kolkata is where kolkata was
Two Kolkata clubs — whose names have not yet surfaced in cyberspace — decided to mourn for Hughes before a match. Picture courtesy: Cricket Australia Twitter Account

As the world mourned Phil Hughes, two innocuous clubs in Kolkata observed a moment of silence before their match.  Abhishek Mukherjee writes on how some things never change.

There was a riot in 1966-67 at Eden Gardens. The 1996 World Cup semifinal had to be stopped due to crowd violence and the match awarded to Sri Lanka. They celebrated every Indian wicket in 2005-06 after Sourav Ganguly was dropped. Things got so out of hand against Pakistan in 1998-99 that the spectators had to be ejected out of the arena as the Test was finished in an empty arena.

Kolkata is volatile. She had witnessed many a gruesome day, pre- or post-independence. She has seen attacks on the British, religious riots, violent incident during the Naxalite era, blatant crime of all orders, and an insatiable passion for football that has led to stampedes in the past.

There have been grumblings regarding the fact that the Eden Gardens crowd is nowhere as erudite as it used to be; grounds are seldom full during Tests (though Kolkata Knight Riders usually play in front of packed houses); they do not chant anymore when their heroes run in to bowl; performances by tourists are seldom lauded the way they used to be.

And yet, two Kolkata clubs — whose names have not yet surfaced in cyberspace — had decided to mourn for Hughes before the match. Bails were not placed; players and officials lined up on each side of the strip; helmets were placed at each end in front of the crease; and a ball lay on the pitch.

Kolkata is what Kolkata was, it seems.
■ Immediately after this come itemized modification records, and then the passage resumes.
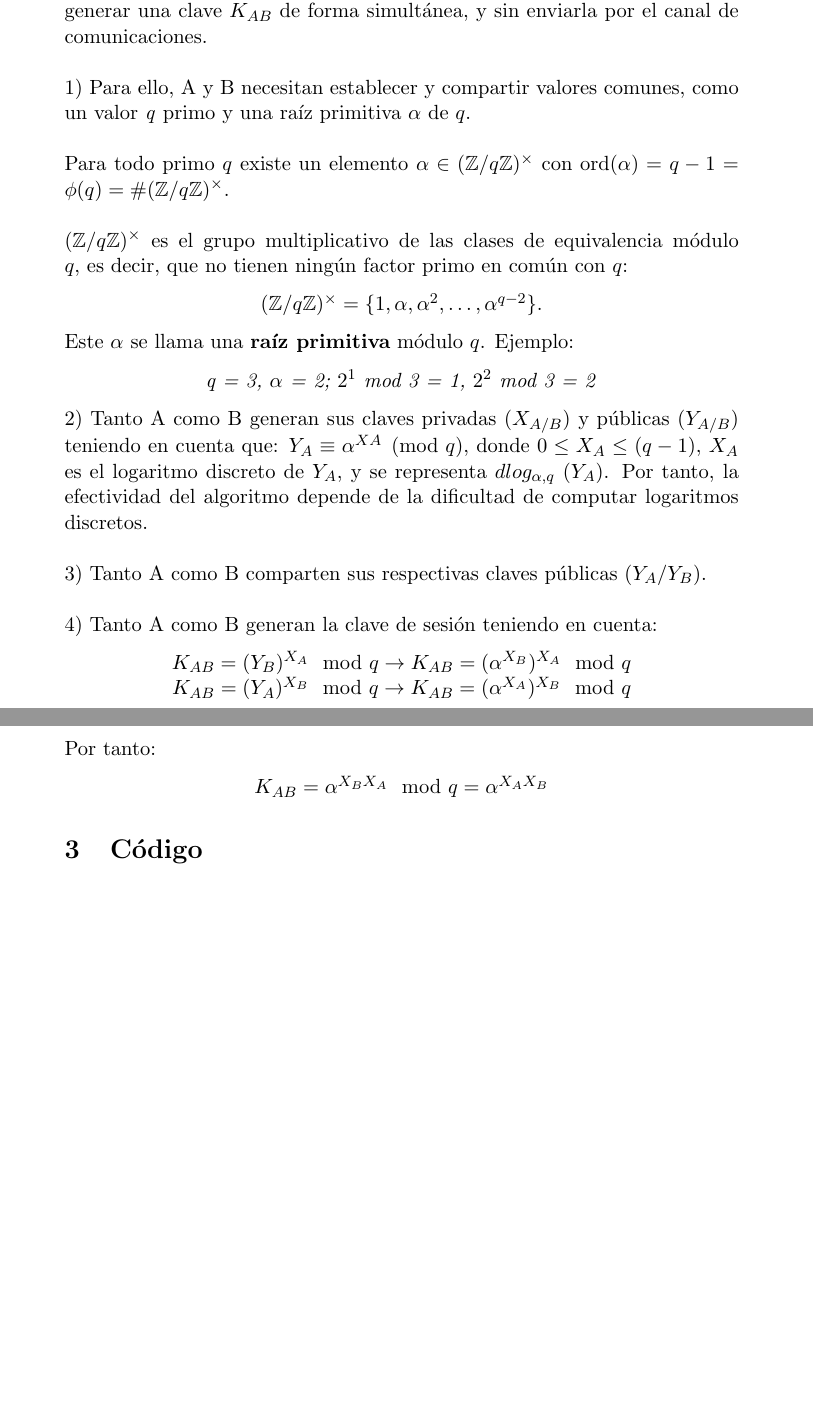
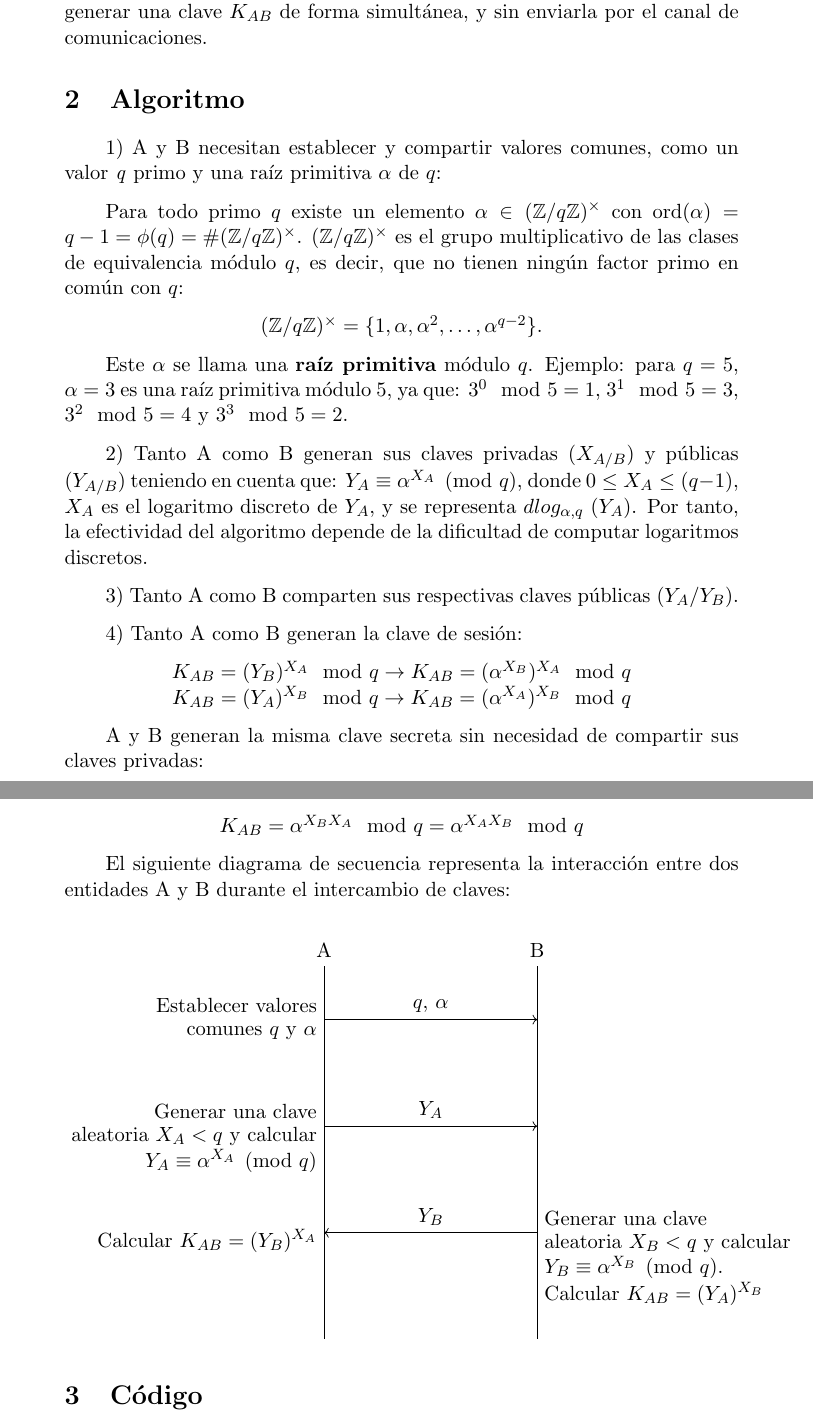
Before and after one commit to Ferre18/Diffie-Hellman, a LaTeX document (trabajo.tex): two parts of pages 3 and 4 of 9, joined at a grey line, cut so that both start at the same text, the shorter picture padded with empty space. Compiled offline with pdfLaTeX.

Commit message:
diagrama y retoques en el algoritmo. algoritmo terminado.

```diff
--- a/trabajo.tex
+++ b/trabajo.tex
@@ -7,7 +7,8 @@
 	\usepackage{parskip}
 	\usepackage{indentfirst}
 	\usepackage{graphicx}
-
+	\usepackage{tikz}
+	\usetikzlibrary{arrows.meta, positioning}
 
 	\setlength{\parindent}{2em} % Ajusta el valor 2em según tus preferencias
 
@@ -85,32 +86,52 @@ El algoritmo Diffie-Hellman debe su nombre a sus creadores Whitfield Diffie y Ma
 
 Este algoritmo permite a dos usuarios cualesquiera intercambiar, de forma confidencial, una clave secreta $K$ (o de sesión) para posteriormente cifrar de forma simétrica los mensajes entre ellos dos.
 
+El funcionamiento de este algoritmo es más sencillo de lo que parece y se usa frecuentemente en protocolos y aplicaciones de encriptado de datos, como SSL (Secure Sockets Layer), SSH (Secure Shell) o VPN (Virtual Private Network). Este algoritmo permite que dos entidades (A y B) puedan generar una clave $K_{AB}$ de forma simultánea, y sin enviarla por el canal de comunicaciones.
+
 \section{Algoritmo}
-El funcionamiento de este algoritmo es más sencillo de lo que parece y se usa frecuentemente en protocolos y aplicaciones de encriptado de datos, como SSL (Secure Sockets Layer), SSH (Secure Shell) o VPN (Virtual Private Network). Este algoritmo permite que dos entidades (A y B) puedan generar una clave $K_{AB}$ de forma simultánea, y sin enviarla por el canal de comunicaciones. \\\\
-1) Para ello, A y B necesitan establecer y compartir valores comunes, como un valor \textit{q} primo y una raíz primitiva $\alpha$  de $q$. \\\\
-Para todo primo $q$ existe un elemento $\alpha \in (\mathbb{Z}/q\mathbb{Z})^{\times}$ con $\text{ord}(\alpha) = q - 1 = \phi(q) =  \# (\mathbb{Z}/q\mathbb{Z})^{\times}$. \\\\
+1) A y B necesitan establecer y compartir valores comunes, como un valor \textit{q} primo y una raíz primitiva $\alpha$  de $q$:
+
+Para todo primo $q$ existe un elemento $\alpha \in (\mathbb{Z}/q\mathbb{Z})^{\times}$ con $\text{ord}(\alpha) = q - 1 = \phi(q) =  \# (\mathbb{Z}/q\mathbb{Z})^{\times}$.
 $(\mathbb{Z}/q\mathbb{Z})^{\times}$ es el grupo multiplicativo de las clases de equivalencia módulo $q$, es decir, que no tienen ningún factor primo en común con $q$:
 \begin{center}
 $(\mathbb{Z}/q\mathbb{Z})^{\times} = \{1, \alpha, \alpha^2, \ldots, \alpha^{q-2}\}$.\\
 \end{center}
-Este $\alpha$ se llama una \textbf{raíz primitiva} módulo $q$. Ejemplo:
-\begin{center}
-\textit{q = 3, $\alpha$ = 2; $2^1$ mod 3 = 1, $2^2$ mod 3 = 2}
-\end{center}
-2) Tanto A como B generan sus claves privadas ($X_{A/B}$) y públicas ($Y_{A/B}$) teniendo en cuenta que:  $ Y_{A} \equiv \alpha^{XA} \pmod{q}$, donde $0 \le X_A \le (q-1)$, $X_A$ es el logaritmo discreto de $Y_A$, y se representa $dlog_{\alpha,q}$ ($Y_A$). Por tanto, la efectividad del algoritmo depende de la dificultad de computar logaritmos discretos.
-\\\\
+
+Este $\alpha$ se llama una \textbf{raíz primitiva} módulo $q$. Ejemplo: para $q = 5$, $\alpha = 3$ es una raíz primitiva módulo 5, ya que:
+$3^0 \mod 5 = 1$, $3^1 \mod 5 = 3$, $3^2 \mod 5 = 4$ y $3^3 \mod 5 = 2$.
+
+2) Tanto A como B generan sus claves privadas ($X_{A/B}$) y públicas ($Y_{A/B}$) teniendo en cuenta que:  $ Y_{A} \equiv \alpha^{X_A} \pmod{q}$, donde $0 \le X_A \le (q-1)$, $X_A$ es el logaritmo discreto de $Y_A$, y se representa $dlog_{\alpha,q}$ ($Y_A$). Por tanto, la efectividad del algoritmo depende de la dificultad de computar logaritmos discretos.
+
 3) Tanto A como B comparten sus respectivas claves públicas ($Y_A$/$Y_B$).
-\\\\
-4) Tanto A como B generan la clave de sesión teniendo en cuenta:
+
+4) Tanto A como B generan la clave de sesión:
 \begin{center}
 $K_{AB} = (Y_B)^{X_A} \mod q \rightarrow K_{AB} = (\alpha^{X_B})^{X_A} \mod q$  \\
 $K_{AB} = (Y_A)^{X_B} \mod q \rightarrow K_{AB} = (\alpha^{X_A})^{X_B} \mod q$  \\
 \end{center}
-Por tanto:
+
+A y B generan la misma clave secreta sin necesidad de compartir sus claves privadas:
+
 \begin{center}
-$K_{AB} = \alpha^{X_B X_A} \mod q = \alpha^{X_A X_B}$
+$K_{AB} = \alpha^{X_B X_A} \mod q = \alpha^{X_A X_B} \mod q$
 \end{center}
 
+El siguiente diagrama de secuencia representa la interacción entre dos entidades A y B durante el intercambio de claves:
+\begin{center}\begin{tikzpicture}
+    \draw (-2,0) -- (-2,-7) (2,0) -- (2,-7);
+    \node at (-2,.3) {A};
+    \node at (2,.3) {B};
+    \draw[->] (-2,-1) node[left,above left] {Establecer valores} -- node[midway,above] {$q$, $\alpha$} (2,-1);
+    \draw (-2,-1.5) node[left, above left] {comunes $q$ y $\alpha$};
+    \draw[->] (-2,-3) node[left,above left] {Generar una clave} -- node[midway,above] {$Y_A$} (2,-3);
+    \draw (-2,-3.5) node[left, above left] { aleatoria $X_A < q$ y calcular};
+    \draw (-2,-4) node[left, above left] { $Y_{A} \equiv \alpha^{X_A} \pmod{q}$};
+    \draw[<-] (-2,-5) -- node[midway,above] {$Y_B$} (2,-5) node[right,above right] {Generar una clave};
+    \draw (2,-5.5) node[right, above right] { aleatoria $X_B < q$ y calcular};
+    \draw (2,-6) node[right, above right] { $Y_{B} \equiv \alpha^{X_B} \pmod{q}.$};
+    \draw (2,-6.5) node[right, above right] {Calcular $K_{AB} = (Y_A)^{X_B}$};
+	\draw (-2,-5.5) node[left, above left] { Calcular $K_{AB} = (Y_B)^{X_A}$};
+\end{tikzpicture}\end{center}
 
 \section{Código}
 La clase \pythoninline{DiffieHellman}: \\
```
Some things never change.

Complete coverage of Phillip Hughes’ tragic demise

(Abhishek Mukherjee is the Chief Editor and Cricket Historian at CricketCountry. He blogs here and can be followed on Twitter here.)